Cartier Calibre de Cartier Diver Watch
Ballistix Sport AT
Toys for Boys
ESET Internet Security
Oregon Pro WMR500 Weather Station
Tivoli PAL BT
Little Bits DROID Inventor Kit
ESET Smart Security Premium
ESET Cyber Security Pro for Mac
Nix Pro Colour Sensor
Osmo Coding Awbie Game
Ikea RIGGAD work lamp with wireless charging
Ultimate Ears Wonderboom Bluetooth Speaker
SmartLens - Clip on Phone Camera Lens Set of 3
TimeFlip Magnet Simple Time Tracking Device
Naztech Xtra Drive Mini + 256GB microSD Card
Need to buy a gift for somebody who loves technology but you can’t afford the big ticket items?

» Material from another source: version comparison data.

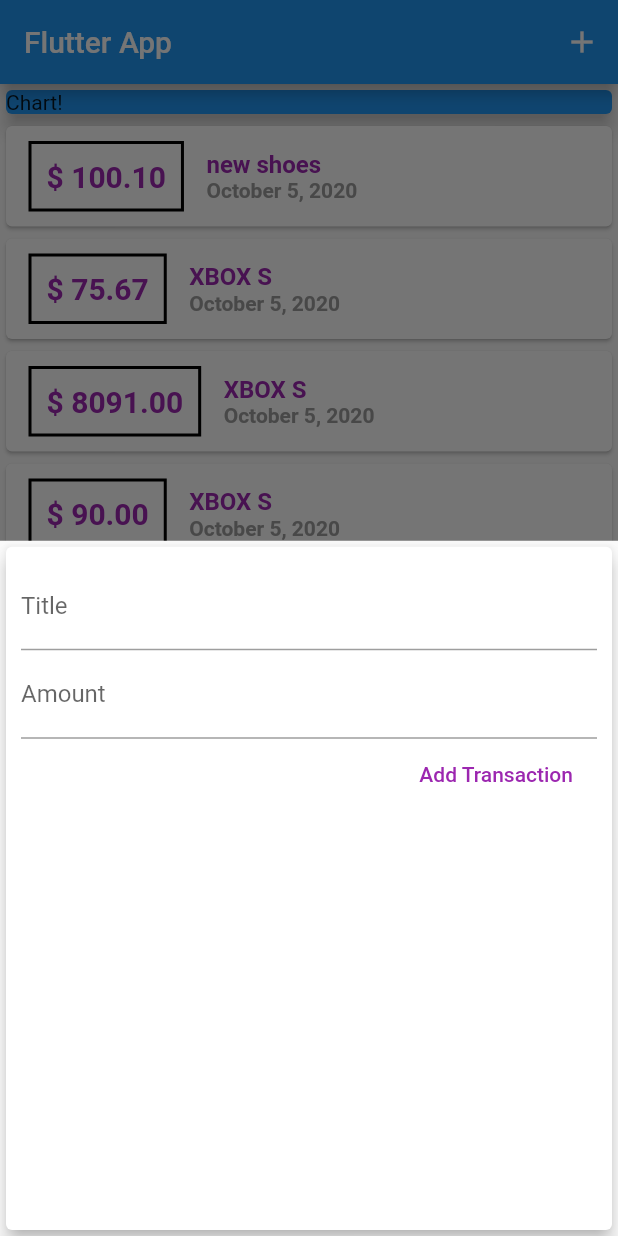
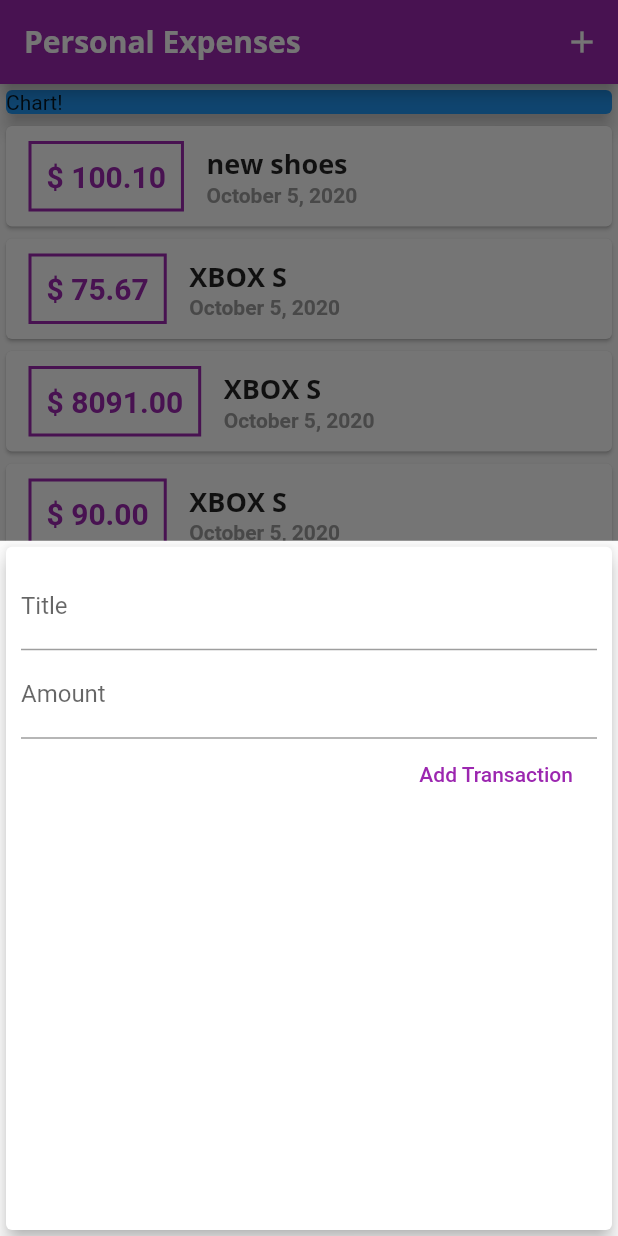
Before and after one commit to LeandroLS-archived/personal_expenses_app, a Flutter app: the screen it shows after launch, after a tap on the "add" icon, on a phone screen of 412 x 824 dp. Run offline on Flutter 3.47's test engine with Material 2 defaults, Android fonts, the phone set to English and light mode, and no system bars.

Commit message:
styling fonts

```diff
--- a/lib/main.dart
+++ b/lib/main.dart
@@ -9,7 +9,27 @@ class MyApp extends StatelessWidget {
   @override
   Widget build(BuildContext context) {
     return MaterialApp(
-      title: 'Flutter App',
+      title: 'Personal Expenses',
+      theme: ThemeData(
+        primarySwatch: Colors.purple,
+        accentColor: Colors.amber,
+        fontFamily: 'Quicksand',
+        textTheme: ThemeData.light().textTheme.copyWith(
+              headline6: TextStyle(
+                  fontFamily: 'OpenSans',
+                  fontWeight: FontWeight.bold,
+                  fontSize: 18),
+            ),
+        appBarTheme: AppBarTheme(
+          textTheme: ThemeData.light().textTheme.copyWith(
+                headline6: TextStyle(
+                  fontFamily: 'OpenSans',
+                  fontSize: 20,
+                  fontWeight: FontWeight.bold,
+                ),
+              ),
+        ),
+      ),
       home: MyHomePage(),
     );
   }
@@ -79,7 +99,9 @@ class _MyHomePageState extends State<MyHomePage> {
         onPressed: () => _startAddNewTransaction(context),
       ),
       appBar: AppBar(
-        title: Text('Flutter App'),
+        title: Text(
+          'Personal Expenses',
+        ),
         actions: <Widget>[
           IconButton(
             icon: Icon(
--- a/lib/widgets/new_transaction.dart
+++ b/lib/widgets/new_transaction.dart
@@ -1,9 +1,16 @@
 import 'package:flutter/material.dart';
 
-class NewTransaction extends StatelessWidget {
+class NewTransaction extends StatefulWidget {
   final Function addTransactionHandler;
   NewTransaction(this.addTransactionHandler);
+
+  @override
+  _NewTransactionState createState() => _NewTransactionState();
+}
+
+class _NewTransactionState extends State<NewTransaction> {
   final titleController = TextEditingController();
+
   final amountController = TextEditingController();
 
   void submitData() {
@@ -14,10 +21,12 @@ class NewTransaction extends StatelessWidget {
       return;
     }
 
-    addTransactionHandler(
+    widget.addTransactionHandler(
       enteredTitle,
       enteredAmount,
     );
+
+    Navigator.of(context).pop();
   }
 
   @override
--- a/lib/widgets/transaction_list.dart
+++ b/lib/widgets/transaction_list.dart
@@ -23,7 +23,7 @@ class TransactionList extends StatelessWidget {
                   ),
                   decoration: BoxDecoration(
                     border: Border.all(
-                      color: Colors.black,
+                      color: Theme.of(context).primaryColor,
                       width: 2,
                     ),
                   ),
@@ -32,7 +32,7 @@ class TransactionList extends StatelessWidget {
                     style: TextStyle(
                       fontWeight: FontWeight.bold,
                       fontSize: 20,
-                      color: Colors.purple,
+                      color: Theme.of(context).primaryColor,
                     ),
                   ),
                 ),
@@ -41,11 +41,7 @@ class TransactionList extends StatelessWidget {
                   children: <Widget>[
                     Text(
                       transactions[index].title,
-                      style: TextStyle(
-                        fontWeight: FontWeight.bold,
-                        fontSize: 16,
-                        color: Colors.purple,
-                      ),
+                      style: Theme.of(context).textTheme.headline6,
                     ),
                     Text(
                       DateFormat.yMMMMd().format(transactions[index].date),
```
Also changed, not shown: pubspec.yaml (+11 -6 lines), assets/fonts/OpenSans-Bold.ttf (added), assets/fonts/OpenSans-Regular.ttf (added), assets/fonts/Quicksand-Bold.ttf (added), assets/fonts/Quicksand-Light.ttf (added), assets/fonts/Quicksand-Medium.ttf (added), assets/fonts/Quicksand-Regular.ttf (added).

Most Popular Reviews
- 1 Oppo R17 Pro review: Oppo's thriftiest flagship yet drives a hard bargain
- 2 Nokia 7.1 review: A modest and modern mid-tier option
- 3 Tenda Nova MW6 review: A gateway drug for mesh Wi-Fi
- 4 Huawei Mate 20 Pro review: Expensive, but probably the best phone you can buy right now
- 5 Apple iPhone XS review: Astonishment at a price
Latest News Articles
- CBA capitulates, will support Apple Pay next year
- Intel unveils the Intel Neural Compute Stick 2
- Fetch TV expands with Aussie Broadband
- Adobe announces next generation of Creative Cloud
- Logitech announces Logitech Rally
PCW Evaluation Team
Microsoft Office continues to make a student’s life that little bit easier by offering reliable, easy to use, time-saving functionality, while continuing to develop new features that further enhance what is already a formidable collection of applications
I’d recommend a Dell XPS 15 2-in-1 and the new Windows 10 to anyone who needs to get serious work done (before you kick back on your couch with your favourite Netflix show.)
It’s useful for office tasks as well as pragmatic labelling of equipment and storage – just don’t get too excited and label everything in sight!
The Brother MFC-L8900CDW is an absolute stand out. I struggle to fault it.
I need power and lots of it. As a Front End Web developer anything less just won’t cut it which is why the MSI GT75 is an outstanding laptop for me. It’s a sleek and futuristic looking, high quality, beast that has a touch of sci-fi flare about it.
If you’re looking to invest in your next work horse laptop for work or home use, you can’t go wrong with the MSI GE63.
- PC World 2018 Editor's Choice Awards
- Huawei Mate 20 Pro review: Full, in-depth, Australian review
- Razer Phone 2 review: One for the fans
- Everything you need to know about Smart TVs
- What's the difference between an Intel Core i3, i5 and i7?
- Laser vs. inkjet printers: which is better?